Imagine for a minute that 4 times out of 5 you set up your recording chain just right for that solid sound you want. That would be incredible! Only being wrong once out of five mic setups! Not bad if you think about it like that. You’d be a solid and dependable engineer. Someone who generally gets the sound he/she wants early on in the session. No one will care that you have to experiment and move a few mics around after that.
85% Is Better Than 0%
If you’re like me, you want to be freaking incredible at recording and mixing. You want to deliver a perfect track every time. You devour audio books, blogs, and magazines as fast as you can, hoping to discover that magic bullet for pro recordings or at least trying to get all the pieces in place to be the next Chris Lord Alge or Mark Endert (Maroon 5, Madonna).

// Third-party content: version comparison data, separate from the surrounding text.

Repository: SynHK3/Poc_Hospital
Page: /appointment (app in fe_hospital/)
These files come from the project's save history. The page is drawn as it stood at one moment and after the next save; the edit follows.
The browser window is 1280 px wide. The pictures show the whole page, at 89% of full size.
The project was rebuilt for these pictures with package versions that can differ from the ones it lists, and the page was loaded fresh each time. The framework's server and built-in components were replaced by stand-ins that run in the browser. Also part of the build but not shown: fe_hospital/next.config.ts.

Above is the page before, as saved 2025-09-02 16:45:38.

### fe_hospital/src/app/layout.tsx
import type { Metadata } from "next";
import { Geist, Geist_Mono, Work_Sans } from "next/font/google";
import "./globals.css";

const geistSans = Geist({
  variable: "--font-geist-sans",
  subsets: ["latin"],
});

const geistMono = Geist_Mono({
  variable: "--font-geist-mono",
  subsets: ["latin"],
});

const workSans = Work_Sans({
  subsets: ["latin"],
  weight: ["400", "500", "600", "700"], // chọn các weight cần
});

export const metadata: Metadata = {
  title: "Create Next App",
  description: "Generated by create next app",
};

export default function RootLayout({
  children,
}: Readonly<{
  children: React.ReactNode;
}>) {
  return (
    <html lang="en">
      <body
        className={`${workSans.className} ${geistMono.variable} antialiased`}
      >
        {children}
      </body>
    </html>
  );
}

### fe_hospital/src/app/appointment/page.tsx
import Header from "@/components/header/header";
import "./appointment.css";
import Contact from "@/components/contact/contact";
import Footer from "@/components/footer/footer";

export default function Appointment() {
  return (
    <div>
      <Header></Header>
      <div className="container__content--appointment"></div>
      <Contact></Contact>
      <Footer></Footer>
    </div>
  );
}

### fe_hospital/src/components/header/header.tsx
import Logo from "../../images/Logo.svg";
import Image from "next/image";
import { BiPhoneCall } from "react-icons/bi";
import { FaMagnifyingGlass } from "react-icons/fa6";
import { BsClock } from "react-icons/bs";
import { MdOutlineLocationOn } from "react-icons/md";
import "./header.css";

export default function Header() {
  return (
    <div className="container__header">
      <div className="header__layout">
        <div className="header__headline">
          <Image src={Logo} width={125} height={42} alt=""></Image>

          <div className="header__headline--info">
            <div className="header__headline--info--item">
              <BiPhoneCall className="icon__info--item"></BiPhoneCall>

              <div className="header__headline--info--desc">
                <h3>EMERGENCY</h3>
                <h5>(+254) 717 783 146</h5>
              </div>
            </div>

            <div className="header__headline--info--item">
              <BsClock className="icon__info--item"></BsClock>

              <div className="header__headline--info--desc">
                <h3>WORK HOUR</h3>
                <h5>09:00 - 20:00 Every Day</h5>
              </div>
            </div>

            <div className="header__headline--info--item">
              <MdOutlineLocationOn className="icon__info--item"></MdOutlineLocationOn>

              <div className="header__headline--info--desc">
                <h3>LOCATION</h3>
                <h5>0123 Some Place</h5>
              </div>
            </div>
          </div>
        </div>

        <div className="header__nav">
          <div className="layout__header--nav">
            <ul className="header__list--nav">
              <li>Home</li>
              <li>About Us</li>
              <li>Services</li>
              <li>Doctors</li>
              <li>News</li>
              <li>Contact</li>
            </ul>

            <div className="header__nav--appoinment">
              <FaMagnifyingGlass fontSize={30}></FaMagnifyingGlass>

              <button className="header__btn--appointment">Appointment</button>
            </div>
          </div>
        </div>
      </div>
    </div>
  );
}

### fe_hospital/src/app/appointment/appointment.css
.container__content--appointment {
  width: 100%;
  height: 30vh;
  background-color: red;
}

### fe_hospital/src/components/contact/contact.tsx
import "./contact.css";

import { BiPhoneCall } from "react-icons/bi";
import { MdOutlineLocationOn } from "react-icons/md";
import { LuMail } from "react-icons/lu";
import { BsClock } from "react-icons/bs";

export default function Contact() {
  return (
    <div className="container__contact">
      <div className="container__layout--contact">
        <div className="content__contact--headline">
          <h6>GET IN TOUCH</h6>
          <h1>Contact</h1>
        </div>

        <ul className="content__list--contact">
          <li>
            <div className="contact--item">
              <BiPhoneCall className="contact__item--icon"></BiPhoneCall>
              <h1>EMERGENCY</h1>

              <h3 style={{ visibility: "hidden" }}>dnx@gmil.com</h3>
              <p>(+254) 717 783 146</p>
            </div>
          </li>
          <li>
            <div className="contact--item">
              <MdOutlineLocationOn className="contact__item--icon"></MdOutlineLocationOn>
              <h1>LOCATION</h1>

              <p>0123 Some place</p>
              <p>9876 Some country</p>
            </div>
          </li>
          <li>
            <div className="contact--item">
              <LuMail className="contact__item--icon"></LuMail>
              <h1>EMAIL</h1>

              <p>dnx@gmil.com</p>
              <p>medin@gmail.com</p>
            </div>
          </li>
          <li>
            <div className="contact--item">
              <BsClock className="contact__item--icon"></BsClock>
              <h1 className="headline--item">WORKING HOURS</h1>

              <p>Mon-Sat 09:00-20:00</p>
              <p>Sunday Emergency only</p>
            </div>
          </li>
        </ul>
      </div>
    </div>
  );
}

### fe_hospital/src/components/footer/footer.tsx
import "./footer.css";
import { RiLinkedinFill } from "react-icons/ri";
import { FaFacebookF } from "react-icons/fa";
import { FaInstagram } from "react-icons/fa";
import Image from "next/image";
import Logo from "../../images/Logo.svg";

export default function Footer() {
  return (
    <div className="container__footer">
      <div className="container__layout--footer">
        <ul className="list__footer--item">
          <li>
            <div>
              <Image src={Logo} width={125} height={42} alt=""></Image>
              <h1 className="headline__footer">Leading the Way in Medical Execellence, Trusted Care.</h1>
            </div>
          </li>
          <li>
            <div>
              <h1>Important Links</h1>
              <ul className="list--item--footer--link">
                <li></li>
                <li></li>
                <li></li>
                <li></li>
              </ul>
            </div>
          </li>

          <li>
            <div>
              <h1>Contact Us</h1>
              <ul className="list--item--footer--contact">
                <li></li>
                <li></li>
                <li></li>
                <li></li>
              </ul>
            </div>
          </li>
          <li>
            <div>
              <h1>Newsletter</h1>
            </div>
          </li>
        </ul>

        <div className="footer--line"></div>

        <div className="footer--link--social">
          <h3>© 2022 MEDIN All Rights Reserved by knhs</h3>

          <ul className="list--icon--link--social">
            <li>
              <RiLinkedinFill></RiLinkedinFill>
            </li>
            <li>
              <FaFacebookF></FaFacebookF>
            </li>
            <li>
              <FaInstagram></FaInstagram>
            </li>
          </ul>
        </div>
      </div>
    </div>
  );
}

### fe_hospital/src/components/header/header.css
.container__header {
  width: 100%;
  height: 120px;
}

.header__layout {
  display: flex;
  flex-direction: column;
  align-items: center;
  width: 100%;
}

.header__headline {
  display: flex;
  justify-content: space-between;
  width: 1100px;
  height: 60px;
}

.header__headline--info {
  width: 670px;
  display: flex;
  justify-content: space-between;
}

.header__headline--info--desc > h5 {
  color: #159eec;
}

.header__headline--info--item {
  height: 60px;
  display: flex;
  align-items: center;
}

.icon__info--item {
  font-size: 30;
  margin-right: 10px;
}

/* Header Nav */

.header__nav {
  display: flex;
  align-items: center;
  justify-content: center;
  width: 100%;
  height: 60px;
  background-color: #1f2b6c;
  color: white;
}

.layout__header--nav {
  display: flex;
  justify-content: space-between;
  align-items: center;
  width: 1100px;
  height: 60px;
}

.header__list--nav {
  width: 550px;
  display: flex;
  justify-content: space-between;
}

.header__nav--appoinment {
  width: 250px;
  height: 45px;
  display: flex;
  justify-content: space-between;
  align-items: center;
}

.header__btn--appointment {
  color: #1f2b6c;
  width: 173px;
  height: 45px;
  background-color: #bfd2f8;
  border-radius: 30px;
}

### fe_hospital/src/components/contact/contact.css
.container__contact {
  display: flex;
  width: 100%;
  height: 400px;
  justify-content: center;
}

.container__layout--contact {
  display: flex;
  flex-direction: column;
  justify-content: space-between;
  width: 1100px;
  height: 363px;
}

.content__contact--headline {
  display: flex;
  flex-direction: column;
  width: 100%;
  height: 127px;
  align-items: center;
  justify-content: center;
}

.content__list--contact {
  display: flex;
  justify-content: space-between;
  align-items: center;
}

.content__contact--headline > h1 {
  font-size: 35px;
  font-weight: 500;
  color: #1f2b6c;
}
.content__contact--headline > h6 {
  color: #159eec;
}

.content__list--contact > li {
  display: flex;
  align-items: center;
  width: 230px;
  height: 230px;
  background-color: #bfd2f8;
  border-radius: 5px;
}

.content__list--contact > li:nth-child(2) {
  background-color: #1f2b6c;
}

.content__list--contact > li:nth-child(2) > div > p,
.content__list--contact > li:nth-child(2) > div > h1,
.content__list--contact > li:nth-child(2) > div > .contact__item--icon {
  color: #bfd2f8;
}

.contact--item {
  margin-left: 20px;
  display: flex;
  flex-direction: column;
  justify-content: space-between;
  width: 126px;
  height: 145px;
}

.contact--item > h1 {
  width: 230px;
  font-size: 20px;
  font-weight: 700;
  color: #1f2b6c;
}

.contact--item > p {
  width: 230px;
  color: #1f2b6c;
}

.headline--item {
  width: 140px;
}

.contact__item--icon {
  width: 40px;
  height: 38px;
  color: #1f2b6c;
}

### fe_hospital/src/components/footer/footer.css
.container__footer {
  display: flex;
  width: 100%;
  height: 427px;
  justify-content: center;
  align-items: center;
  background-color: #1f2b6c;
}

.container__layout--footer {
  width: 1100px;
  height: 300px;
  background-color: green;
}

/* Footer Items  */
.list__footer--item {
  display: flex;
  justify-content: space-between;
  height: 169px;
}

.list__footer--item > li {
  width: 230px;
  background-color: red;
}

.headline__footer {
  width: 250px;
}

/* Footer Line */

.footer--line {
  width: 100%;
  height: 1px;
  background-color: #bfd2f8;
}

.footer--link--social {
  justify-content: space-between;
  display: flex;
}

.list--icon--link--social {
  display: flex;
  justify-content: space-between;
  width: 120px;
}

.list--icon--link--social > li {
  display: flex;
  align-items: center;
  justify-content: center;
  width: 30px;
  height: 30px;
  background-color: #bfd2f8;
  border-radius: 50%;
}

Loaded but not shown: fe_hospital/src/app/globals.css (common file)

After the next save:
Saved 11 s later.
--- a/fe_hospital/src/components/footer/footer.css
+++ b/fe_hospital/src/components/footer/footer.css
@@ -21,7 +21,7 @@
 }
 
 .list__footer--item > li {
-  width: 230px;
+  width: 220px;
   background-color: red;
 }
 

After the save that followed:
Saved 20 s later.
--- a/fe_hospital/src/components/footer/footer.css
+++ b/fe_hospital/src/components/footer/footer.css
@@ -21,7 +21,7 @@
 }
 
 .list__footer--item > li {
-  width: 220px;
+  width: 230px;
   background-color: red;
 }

But what happens is you never actually make any recordings. Or at least you never finish a project. You’re too embarrassed. It doesn’t sound perfect. You didn’t nail it on the first try. Guess what? You’re human. Get over trying to shoot for perfection and instead shoot for 85%. If you were 85% as good as you want to be and got 85% as many projects completed as you desired, you’d still have WAY more quality music coming out of your studio than if you stubbornly nit pick your stuff and never finish a project.
Cut Yourself Some Slack
My heart in this post is to motivate you to actually get off your couch and go make music. That’s how you’ll actually get better. That’s how you’ll start to see improvement. That’s how your percentage of awesomeness per recording session will shoot up dramatically. Not if you just sit around debating which converters to buy next or whether or not LCR panning is God’s gift to mixing or just a silly idea.
Don’t put so much pressure on yourself to have it all figured out and know it all. I sure as heck don’t know it all. But I’m getting after it as much as I can to learn, improve, make great music that moves people and encourages people. Don’t try to be perfect. Just get 85% of the way there and you’ll be just fine.